Tuesday, May 12, 2009
Giro Diary Stage 4: The Real Racing Begins!
by Chris Horner
Today was the first day in the big mountains for this year's Giro d'Italia. It is an unusual start for a Grand Tour, since the first week is generally flat. But that reflects the uniqueness of this year's Giro - which will make it exciting to be a part of and watch, since it will be very unpredictable all the way to the end!
Six miles into today's stage, the day's break went clear. With Jens Voight in the break, everyone knew that the break actually stood a good chance of going all the way to the finish. The man is known as a monster on the bike, especially in breaks, and if you let him off the leash even just a little, you will really regret it later.

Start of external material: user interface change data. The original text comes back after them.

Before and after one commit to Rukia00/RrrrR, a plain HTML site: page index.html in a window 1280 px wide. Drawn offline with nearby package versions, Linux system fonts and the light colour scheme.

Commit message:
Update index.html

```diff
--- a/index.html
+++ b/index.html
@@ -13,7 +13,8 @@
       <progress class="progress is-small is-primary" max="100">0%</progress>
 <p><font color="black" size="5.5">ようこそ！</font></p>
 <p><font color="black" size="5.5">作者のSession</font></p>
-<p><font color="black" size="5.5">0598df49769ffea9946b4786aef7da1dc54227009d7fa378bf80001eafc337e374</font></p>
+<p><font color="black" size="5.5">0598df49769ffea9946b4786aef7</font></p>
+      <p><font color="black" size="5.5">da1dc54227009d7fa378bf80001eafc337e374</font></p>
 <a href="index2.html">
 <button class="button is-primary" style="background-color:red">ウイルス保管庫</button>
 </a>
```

The pace was fast but steady all day. On the first big climb of the day I was expecting the race to heat up and fireworks to fly. Instead, it was very steady and smooth all the way to the top. With a crazy decent following, it was crucial to be at the front of the bunch over the top of the climb, since there were lots of tight turns and narrow roads to get through before we hit the bottom. The Astana team rode as a group near the front up the first climb and down the decent to make sure that we stayed out of trouble.
The middle part of the race was about maintaining the status quo. A few teams were working to keep the break in check, and our team focused on the details - staying near the front and out of trouble, eating and drinking to keep our energy up (snickers and cokes for me, and healthy stuff for everyone else), and keeping tabs on things to make sure we didn't miss anything.

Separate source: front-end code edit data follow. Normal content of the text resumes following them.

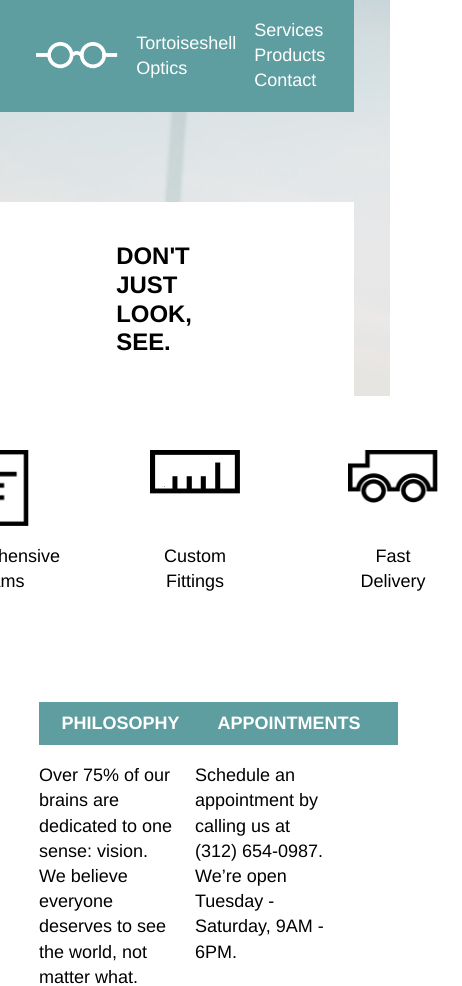
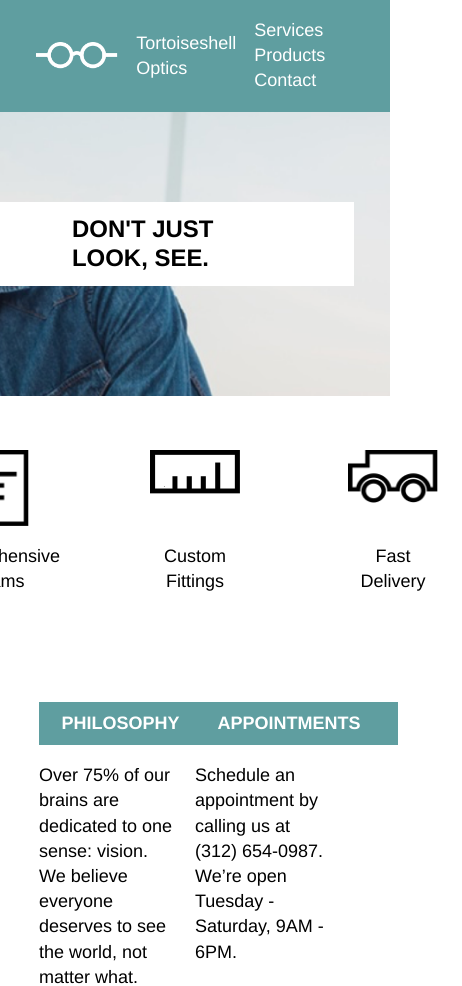
Before and after one commit to edwarmart/TortoiseshellOptics, a plain HTML site: page index.html in a window 390 px wide. Shown: the top 986 px of the page, 462 px wide, since content can reach past the window. Drawn offline with Linux system fonts and the light colour scheme.

Commit message:
Updated.

```diff
--- a/resources/style/style.css
+++ b/resources/style/style.css
@@ -1,10 +1,9 @@
 html{
 	font-family: Helvetica, sans-serif;
 	font-size: 18px;
-	line-height: 1.15;
 }
 body{
-	line-height: 1.4rem;
+	line-height: 1.4;
 }
 header{
 	background-image: url(../images/glasses-bg.png);
@@ -13,6 +12,9 @@ header{
 	background-size: cover;
 	height: 30rem;
 	padding-top: 1rem;
+}
+div, h1, ul{
+	display: block;
 }
 .container{
 	max-width: 960px;
@@ -38,7 +40,6 @@ nav div{
 }
 ul{
 	margin-right: 1rem;
-	display: block;
 }
 ul li{
 	display: inline;
@@ -50,7 +51,7 @@ ul li{
 header 	.flex{
 	justify-content: flex-end;
 }
-.flex{
+.flex, .features , .service{
 	display: flex;
 }
 .main-banner{
@@ -59,19 +60,16 @@ header 	.flex{
 	margin-right: -2rem;
 }
 h1{
-	display: block;
 	font-weight: bold;
 	padding: 1.5rem 5rem;
 	line-height: 1.2;
 	font-size: 2rem;
 }
 .features{
-	display: flex;
 	justify-content: center;
 
 }
 .service{
-	display: flex;
 	flex-direction: column;
 	justify-content: space-between;
 	align-items: center;
@@ -123,21 +121,25 @@ footer img{
 }
 
 @media only screen and (max-width: 1024px){
+	.container{
+		width: 100%;
+	}
 	nav.container {
 		max-width: 100%;
+		margin-right: 0;
 	}
 	header{
 		padding-top: 0px;
 		height: 22rem;
 	}
 	.main-banner{
-		padding: .75rem 4rem;
+		margin-top: 5rem;
 		margin-right: 2rem;
-		margin-top: 5rem;
 	}
 	.main-banner h1{
+		padding: .75rem 4rem;
 		font-size: 1.33rem;
-	}
+		}
 }
 @media only screen and (max-width: 768px){
 
```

Just before the last climb there was another crash next to me. I narrowly avoided going down and had to ride on the sidewalk for a short time to avoid the carnage. Luckily, for once, there was no one on the sidewalk at that moment! It seems that, just maybe, I have paid my dues to the crash gods, at least for now... The close calls are stealing some energy, but they don't seem to want any skin. Knock on wood! Keep your fingers crossed for me - I'm hoping it will stay that way all the way to Rome!
When we hit the last climb of the day, the pace was still very steady and smooth. Both Levi and Lance were looking smooth at the front for Team Astana, and we had a total of six riders in the front group. It was a good situation for us, since it gave us good numbers in case anything went wrong.
The real attacks didn't start until 2 km to go to the finish. It was clear to see that even after all the talk from the big Italian riders about putting the pressure on us today, none of the big names wanted to show their cards this early in the race. We finished with a pretty big bunch, with only small time gaps separating the group at the finish. Our only problem came when Lance suffered a mechanical going into the finish, but two of our teammates were there to look after him, they were able to limit the time losses to the line to only 15 seconds.
So far my legs are holding up really well. But, I seem to be missing a just a little something that I can't put my finger on. It feels more like nerves though instead of a shortage in power or fitness. Not sure what it is, but it doesn't seem to be having a big affect on my racing at this point. And, it really might be the nerves and emotions of being at the Giro! It's been a while since I've raced a Grand Tour that I can't tell! But I guess I'll find out soon enough! With so much hard racing to come, I'm hoping it will pass soon so I can focus on using all of my energy for team!
Tomorrow is a short stage, but it should be exciting, since there will be lots of fresh bodies going into the finish. We should see some serious fireworks on the final climb with such a hard finish and such small time gaps between the superstars on the general classification. The pink jersey could be up for grabs and there are many riders who would love to take it from Columbia's young star, Thomas Lövkvist, if they have a chance! It should be quite a show!!!!
Thanks for reading! Until tomorrow...